    Can still be a pain since professors are such pussies…but it sure beat working for 4 years.

  11. Johnson has a cool bio. I wish he would include some comments about hot babes doing marine bio so they can pet dolphins though.

  12. 1 in 18 is a competition level I would love to swim into. Current rates are more like 1 in hundreds (locks)… So I suppose this text is all about being not too frightening.

  13. *claps*

  14. actually this kind of integrity might be quite inspiring! at least for those who aren’t afraid of challenges..
    but 1:18 competition indeed seems an underestimation, at least when compared to >1:100 in cellular/molecular/chemical/.. areas.

  15. As a grad student myself, I take this sort of thing to heart. As a somewhat jaded grad student, I can be cynical about it and agree with everything said and then make snarky comments about it and references to my terrifying experiences.
    I’m a mechanical engineering grad student (I can’t really say that I’m an engineer because I haven’t put in the majority of the required years of experience and written the tests to get my papers). But enough of everything else is similar to you biology folks.
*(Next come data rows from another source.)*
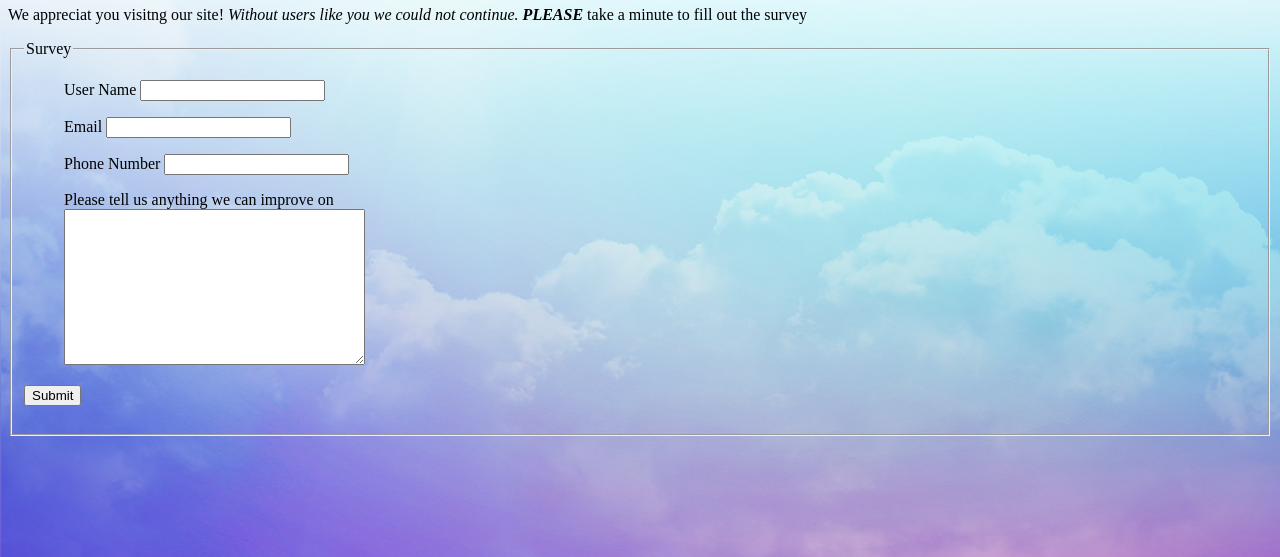
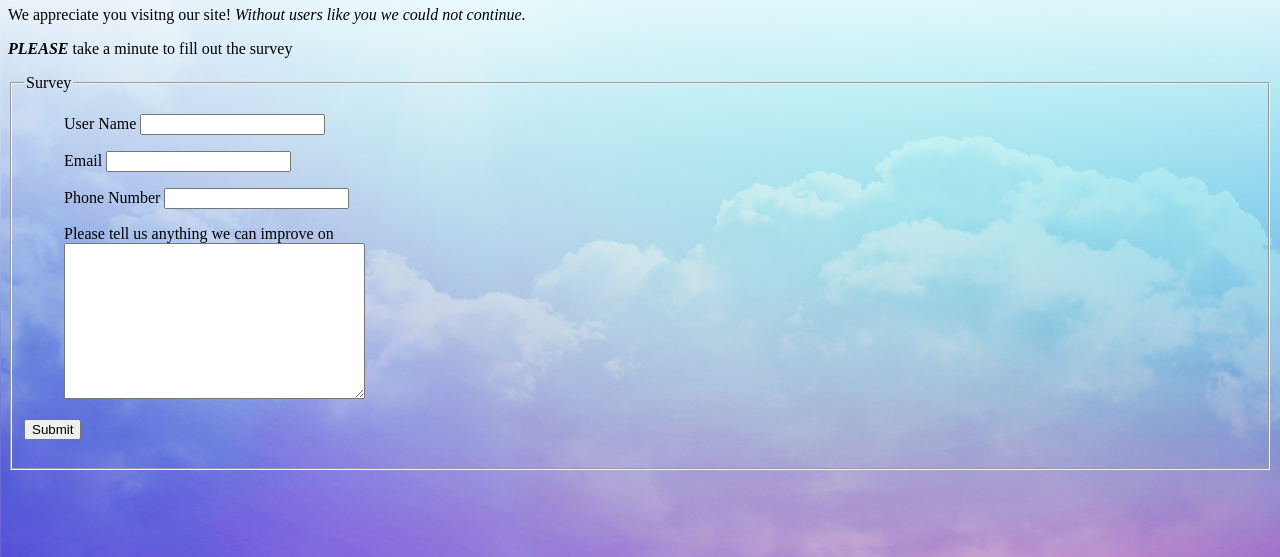
Before and after one commit to Alisson-Corrales/test-project, a plain HTML site: page survey.html in a window 1280 px wide. Shown: the part 243-800 px from the top of the page. Drawn offline with Linux system fonts and the light colour scheme.

Commit message:
more touchups

```diff
--- a/survey.html
+++ b/survey.html
@@ -36,8 +36,8 @@
 
     <main>
     <h1>THANK YOU!</h1>
-    We appreciat you visitng our site! <em>Without users like you we could not continue.</em>
-    <strong><em>PLEASE</em></strong> take a minute to fill out the survey
+    <p>We appreciate you visitng our site! <em>Without users like you we could not continue.</em></p>
+    <p><strong><em>PLEASE</em></strong> take a minute to fill out the survey</p>
      </main>
 
     <p>
```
The one difference is that I never had any desire to go into academia.
    Still, I like to think that I was making a wise decision about my advisor. I asked his current students a bunch of questions and he seemed okay, if a little hands off, which is my preferred style anyway. My advice when following this approach is to ask the current students what they REALLY think. Get them outside campus, off the record, away from eavesdroppers, keep prodding until they finally crack.
    And Angel is right. If it starts bad, it doesn’t get better. Jumping ship to another prof or (if you’re lucky enough to be in a city with more than one university) school may be your best course to escape. I tried to tough it out. Bad idea.
    Also, ask the prof what he (or she, for you biologists who actually have female profs) what he/she plans to be doing. A year and a half into my master’s, my prof switched departments then took a month off without telling me. I had to ask the new department’s secretary to find out where his new office was.
    Oh, get the money up front. I can’t stress that enough. They lie.
    Wow, I’m bitter. Ummm… happy Thanksgiving, Americans!

  16. The other thing I would add is, ask everything up front. Yes, it’s like picking a spouse after one date–ask about everything you need to know. Be upfront and don’t be afraid to ask about delicate subjects (respectfully of course–but still ask). This is your future–the next 5 yrs of your life (on average) literally–and the training that will impact the rest of your career. Don’t be shy–ask everything you need to know.

  17. So, my decision to get a PhD just to have one was a bad one?

  18. Sonke has also allowed his lovely words of wisdom to be presented as a pin up (suitable for presentation in that lab of yours). Anyway, you can check this out at the SCQ (

  19. Send a copy of this to all professors in all humanities disciplines! They’re under the impression that jobs exist for their graduates…!

  20. I think the advice given above is quite sound. My experience at what should be the tail end of a postdoc calls for an anecdotal revision of the job competition. I’ve managed to come across the numbers of applicants that I am competing with for several academic positions: 149, >400, >600, and ~2300(!).
    Perhaps it’s the economy.